The response to the loss of trust and confidence in the institutions which produce and stand guard over our money (easy come easy go) is to explicitly claim qualities of solidity and resilience. The irony of the name aside, there is something deeper here about what role a credit card with a 34.9% APR is playing in 'building your credit rating'. I am waiting to see how they deliver their promise of starting slowly and building up my credit usage as a reward for good behaviour - the APR doesn't exactly shout confidence about the effectiveness of the bonds produced by that particular social exchange. Am I really being asked to (re)build my financial future on the rock solid foundations of my credit limit?
This approach contains some of the contradictions of other attempts to get people to conform to accepted norms of the consumer-driven economic system (such as workfare). My worth is calculated based on my ability to build up and pay off my debts on a regular basis (something which is fundamentally good for the consumer economy) and I am free to choose what those debts are used for. It is interesting to note that in the application process I am asked if I would like an upfront 'cash advance' which would seem a rather big "baby step" for someone who is supposed to be feeling their way into (or back into) the credit market.
This comes back to examining the meaning of the 'age of austerity' in which we now live and the difference between "austerity" as a temporary phase of temperance of our natural desire to consume versus perhaps the "age of sustainability" which requires a complete change not only of the strategies and tactics of consumption but also a fundamental redrawing of the mechanisms by which we engage in social, economic and cultural production.

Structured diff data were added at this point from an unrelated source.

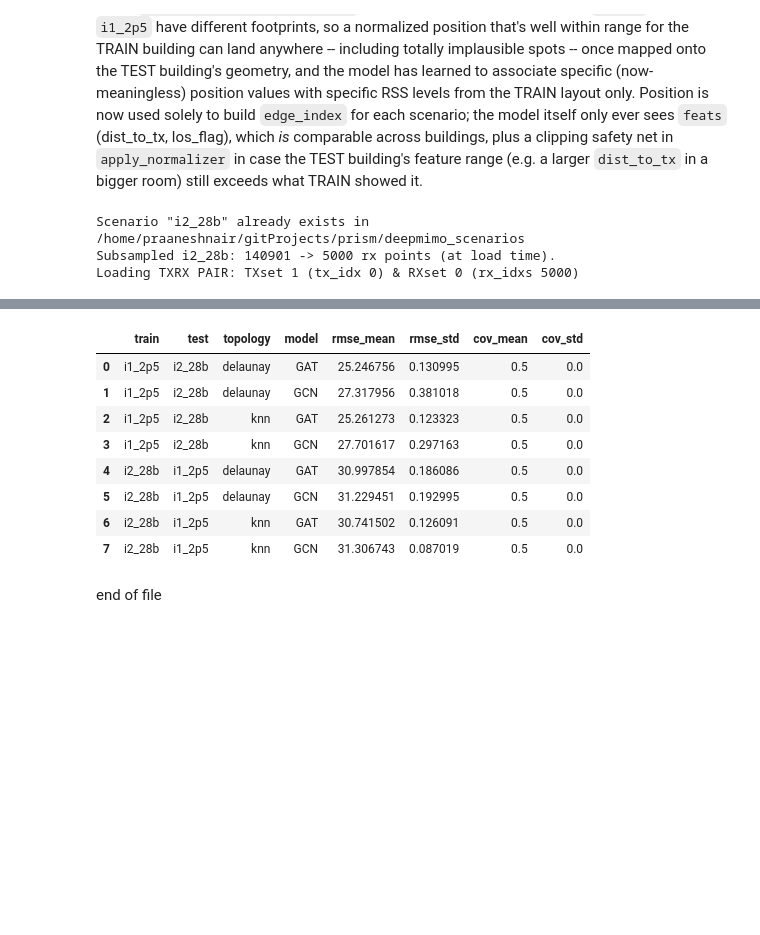
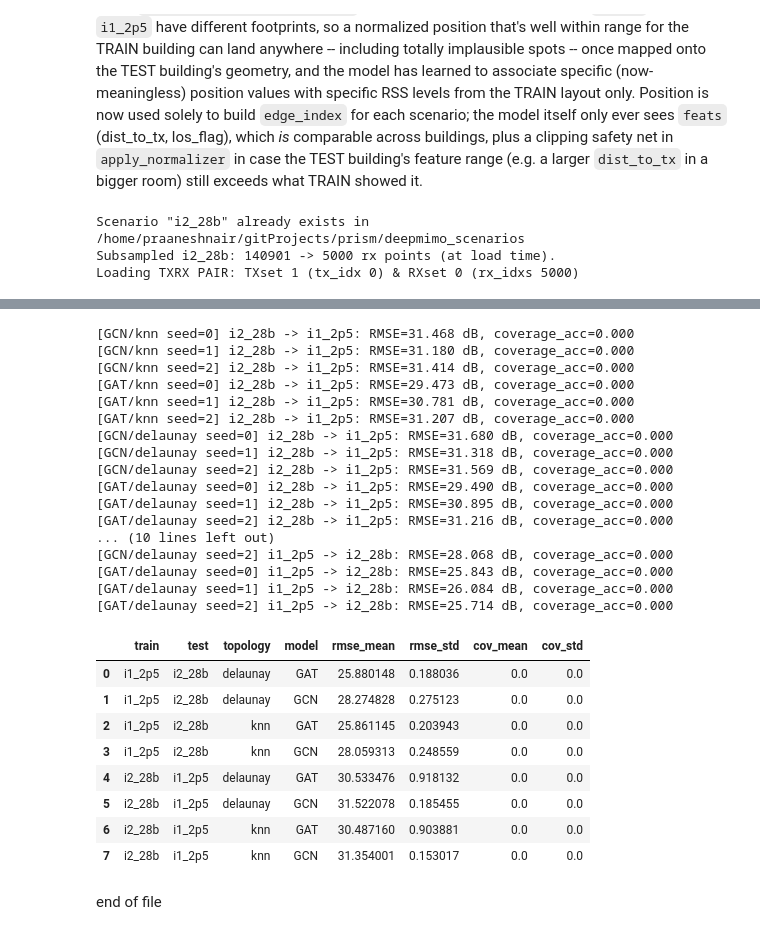
Before and after one commit to CompileArtisan/prism, a Jupyter notebook: radiomap_6g_sweep.ipynb, the cells around one changed output, grey strips where cells are left out. Drawn from its saved outputs; the diff is of its cells as text; code cells hidden in the pictures; blank space fills up the shorter version.

```diff
--- a/radiomap_6g_sweep.ipynb
+++ b/radiomap_6g_sweep.ipynb
@@ -181,8 +201,8 @@ i2_28b
 # %%
 SCENARIO_NAME = "i2_28b"
 
-pos, rss, feats = load_scenario(SCENARIO_NAME)
-print(pos.shape, rss.shape, feats.shape)
+pos, rss, feats, freq_ghz = load_scenario(SCENARIO_NAME)
+print(pos.shape, rss.shape, feats.shape, freq_ghz)
 # %% [output]
 Scenario "i2_28b" already exists in /home/praaneshnair/gitProjects/prism/deepmimo_scenarios
 Subsampled i2_28b: 140901 -> 5000 rx points (at load time).
@@ -191,19 +211,20 @@ Loading TXRX PAIR: TXset 1 (tx_idx 0) & RXset 0 (rx_idxs 5000)
 # %%
-def fit_normalizer(feats, rss, idx=None):
-    """Fit mean/std stats on the given subset of points (or all points if
-    idx is None). Always fit on the TRAIN split only -- fitting on the
-    full dataset (train+test, or on a test scenario) leaks information
-    the model shouldn't have access to.
+def fspl_dbm(dist_m, freq_ghz):
+    """Free-space path loss (dB). Stripping this out of the target before
+    normalizing removes the scenario-specific absolute power level (tx
+    power, antenna gain, carrier freq) that raw dBm otherwise bakes in."""
+    dist_m = np.maximum(dist_m, 1e-3)
+    return 20 * np.log10(dist_m) + 20 * np.log10(freq_ghz) + 32.44
 
-    NOTE: raw (x, y, z) position is intentionally NOT part of this --
-    see the "drop raw position from model inputs" note above run_gnn."""
+def fit_normalizer(feats, rss, freq_ghz, idx=None):
     if idx is None:
         idx = np.arange(len(feats))
+    residual = rss - fspl_dbm(feats[:, 0], freq_ghz)  # feats[:,0] is dist_to_tx
     return {
         "feats_mean": feats[idx].mean(0), "feats_std": feats[idx].std(0) + 1e-8,
-        "rss_mean": rss[idx].mean(), "rss_std": rss[idx].std() + 1e-8,
+        "rss_mean": residual[idx].mean(), "rss_std": residual[idx].std() + 1e-8,
+        "freq_ghz": freq_ghz,
     }
-
 
 def apply_normalizer(feats, rss, stats, clip=4.0):
     feats_n = (feats - stats["feats_mean"]) / stats["feats_std"]
@@ -213,12 +234,13 @@ def apply_normalizer(feats, rss, stats, clip=4.0):
             print(f"[warn] apply_normalizer: {frac_clipped:.1%} of values exceed "
                   f"clip={clip} std -- TRAIN stats may not cover this data's range.")
         feats_n = np.clip(feats_n, -clip, clip)
-    rss_n = (rss - stats["rss_mean"]) / stats["rss_std"]
+    residual = rss - fspl_dbm(feats[:, 0], stats["freq_ghz"])
+    rss_n = (residual - stats["rss_mean"]) / stats["rss_std"]
     return feats_n, rss_n
 
-
-def denormalize_rss(rss_n, stats):
-    return rss_n * stats["rss_std"] + stats["rss_mean"]
+def denormalize_rss(rss_n, stats, dist_to_tx):
+    residual = rss_n * stats["rss_std"] + stats["rss_mean"]
+    return residual + fspl_dbm(dist_to_tx, stats["freq_ghz"])
 # %% [markdown]
 ## 3. Graph construction — k-NN and Delaunay
 
@@ -714,8 +707,8 @@ def full_generalization_sweep(scenario_pairs=(("i2_28b", "i1_2p5"), ("i1_2p5", "
         return cache[name]
 
     for train_scenario, test_scenario in scenario_pairs:
-        pos_tr, rss_tr, feat_tr = get(train_scenario)
-        pos_te, rss_te, feat_te = get(test_scenario)
+        pos_tr, rss_tr, feat_tr, freq_tr = get(train_scenario)
+        pos_te, rss_te, feat_te, freq_te = get(test_scenario)
 
         # Fit normalization on the TRAIN scenario only, then apply that
         # SAME transform to the test scenario. Model inputs are `feats`
@@ -728,7 +721,7 @@ def full_generalization_sweep(scenario_pairs=(("i2_28b", "i1_2p5"), ("i1_2p5", "
         # RSS relationship. `apply_normalizer`'s clip is a safety net in
         # case the TEST building's feature range (e.g. a larger
         # dist_to_tx in a bigger room) still exceeds anything TRAIN showed.
-        stats = fit_normalizer(feat_tr, rss_tr)
+        stats = fit_normalizer(feat_tr, rss_tr, freq_tr)
         feat_tr_n, rss_tr_n = apply_normalizer(feat_tr, rss_tr, stats)
         feat_te_n, _ = apply_normalizer(feat_te, rss_te, stats)
         # --- diagnostic: is clipping collapsing TEST features to a constant? ---
@@ -740,7 +733,7 @@ def full_generalization_sweep(scenario_pairs=(("i2_28b", "i1_2p5"), ("i1_2p5", "
         x_tr = torch.tensor(feat_tr_n, dtype=torch.float32)
         y_tr = torch.tensor(rss_tr_n, dtype=torch.float32).unsqueeze(1)
         x_te = torch.tensor(feat_te_n, dtype=torch.float32)
-        thresh_te = float(np.median(rss_te))
+        thresh_te = -90.0  # same fixed sensitivity as sweep_full, so results are comparable
 
         for topo in topologies:
             ei_tr = torch.tensor(BUILDERS[topo](pos_tr), dtype=torch.long)
@@ -779,7 +772,7 @@ def full_generalization_sweep(scenario_pairs=(("i2_28b", "i1_2p5"), ("i1_2p5", "
                         pred_te_n = model(x_te, ei_te).numpy().squeeze()
                     # Denormalize with TRAIN stats -- using test-set stats
                     # here would just reintroduce the original mismatch.
-                    pred_te = denormalize_rss(pred_te_n, stats)
+                    pred_te = denormalize_rss(pred_te_n, stats, feat_te[:, 0])
 
                     rmse = float(np.sqrt(mean_squared_error(rss_te, pred_te)))
                     cov_acc = coverage_accuracy(rss_te, pred_te, thresh_te)
@@ -841,11 +820,28 @@ Loading TXRX PAIR: TXset 2 (tx_idx 63) & RXset 0 (rx_idxs 5000)
+[GCN/knn seed=0] i2_28b -> i1_2p5: RMSE=31.468 dB, coverage_acc=0.000
+[GCN/knn seed=1] i2_28b -> i1_2p5: RMSE=31.180 dB, coverage_acc=0.000
+[GCN/knn seed=2] i2_28b -> i1_2p5: RMSE=31.414 dB, coverage_acc=0.000
+[GAT/knn seed=0] i2_28b -> i1_2p5: RMSE=29.473 dB, coverage_acc=0.000
+[GAT/knn seed=1] i2_28b -> i1_2p5: RMSE=30.781 dB, coverage_acc=0.000
+[GAT/knn seed=2] i2_28b -> i1_2p5: RMSE=31.207 dB, coverage_acc=0.000
+[GCN/delaunay seed=0] i2_28b -> i1_2p5: RMSE=31.680 dB, coverage_acc=0.000
+[GCN/delaunay seed=1] i2_28b -> i1_2p5: RMSE=31.318 dB, coverage_acc=0.000
+[GCN/delaunay seed=2] i2_28b -> i1_2p5: RMSE=31.569 dB, coverage_acc=0.000
+[GAT/delaunay seed=0] i2_28b -> i1_2p5: RMSE=29.490 dB, coverage_acc=0.000
+[GAT/delaunay seed=1] i2_28b -> i1_2p5: RMSE=30.895 dB, coverage_acc=0.000
+[GAT/delaunay seed=2] i2_28b -> i1_2p5: RMSE=31.216 dB, coverage_acc=0.000
+... (10 lines left out)
+[GCN/delaunay seed=2] i1_2p5 -> i2_28b: RMSE=28.068 dB, coverage_acc=0.000
+[GAT/delaunay seed=0] i1_2p5 -> i2_28b: RMSE=25.843 dB, coverage_acc=0.000
+[GAT/delaunay seed=1] i1_2p5 -> i2_28b: RMSE=26.084 dB, coverage_acc=0.000
+[GAT/delaunay seed=2] i1_2p5 -> i2_28b: RMSE=25.714 dB, coverage_acc=0.000
 |  | train | test | topology | model | rmse_mean | rmse_std | cov_mean | cov_std |
-| 0 | i1_2p5 | i2_28b | delaunay | GAT | 25.246756 | 0.130995 | 0.5 | 0.0 |
-| 1 | i1_2p5 | i2_28b | delaunay | GCN | 27.317956 | 0.381018 | 0.5 | 0.0 |
-| 2 | i1_2p5 | i2_28b | knn | GAT | 25.261273 | 0.123323 | 0.5 | 0.0 |
-| 3 | i1_2p5 | i2_28b | knn | GCN | 27.701617 | 0.297163 | 0.5 | 0.0 |
-| 4 | i2_28b | i1_2p5 | delaunay | GAT | 30.997854 | 0.186086 | 0.5 | 0.0 |
-| 5 | i2_28b | i1_2p5 | delaunay | GCN | 31.229451 | 0.192995 | 0.5 | 0.0 |
-| 6 | i2_28b | i1_2p5 | knn | GAT | 30.741502 | 0.126091 | 0.5 | 0.0 |
-| 7 | i2_28b | i1_2p5 | knn | GCN | 31.306743 | 0.087019 | 0.5 | 0.0 |
+| 0 | i1_2p5 | i2_28b | delaunay | GAT | 25.880148 | 0.188036 | 0.0 | 0.0 |
+| 1 | i1_2p5 | i2_28b | delaunay | GCN | 28.274828 | 0.275123 | 0.0 | 0.0 |
+| 2 | i1_2p5 | i2_28b | knn | GAT | 25.861145 | 0.203943 | 0.0 | 0.0 |
+| 3 | i1_2p5 | i2_28b | knn | GCN | 28.059313 | 0.248559 | 0.0 | 0.0 |
+| 4 | i2_28b | i1_2p5 | delaunay | GAT | 30.533476 | 0.918132 | 0.0 | 0.0 |
+| 5 | i2_28b | i1_2p5 | delaunay | GCN | 31.522078 | 0.185455 | 0.0 | 0.0 |
+| 6 | i2_28b | i1_2p5 | knn | GAT | 30.487160 | 0.903881 | 0.0 | 0.0 |
+| 7 | i2_28b | i1_2p5 | knn | GCN | 31.354001 | 0.153017 | 0.0 | 0.0 |
 # %% [markdown]
 end of file
```
Also changed, not shown: parts of 10 cells of this notebook.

I don't believe that Mr Smith would have been quite so impressed if he had examined the processes of a modern industrial financial institution as opposed to the pin makers of Scotland. True one man on his own cannot make 10,000 pins, but it seems that financial institutions for all their claims of efficiency of allocating resources/capital are remarkably inefficient in the way that they build and sustain relationships with their customers. The individual decision makers on Zopa have arguably been more successful at lending in a recessionary climate than their mass market institutional peers. Financial institutions have been slow to react to the realities of the liquid modern life, seeing it more of a threat than an opportunity (hence why Zopa was launched by some refugees from a bank rather than coming out of some corporate innovation process).
As I have blogged ad infinitum, when you talk to people "inside", you are struck by how their cognitive and linguistic framework for understanding money has become increasingly inward looking and specialised. This creates a distance between themselves and their customers who appear to do and say things which don't make "common sense". I don't believe this is all a function of their current defensiveness about bonuses and bailouts, it is also a function of their desire to make money and the users of money behave in more 'rational' ways. It may well be 'rational' to conform to a system of credit rating which rewards you with more 'credit' based purely on your ability to pay it back not what you want to use it for (or who you really are) but that doesn't mean that it makes sense for me to do it.
Of course, according to everything 'rational' about money, Zopa really shouldn't work as well as it does, but as Chris Skinner recently tweeted, Zopa lenders have now lent out more than £100m so far and no-one had lost their capital. You could go further, I doubt there are many who have lost out to inflation, the stock market or many other places you could have put your money in the last 5 years and made a return of 7-8%+ ....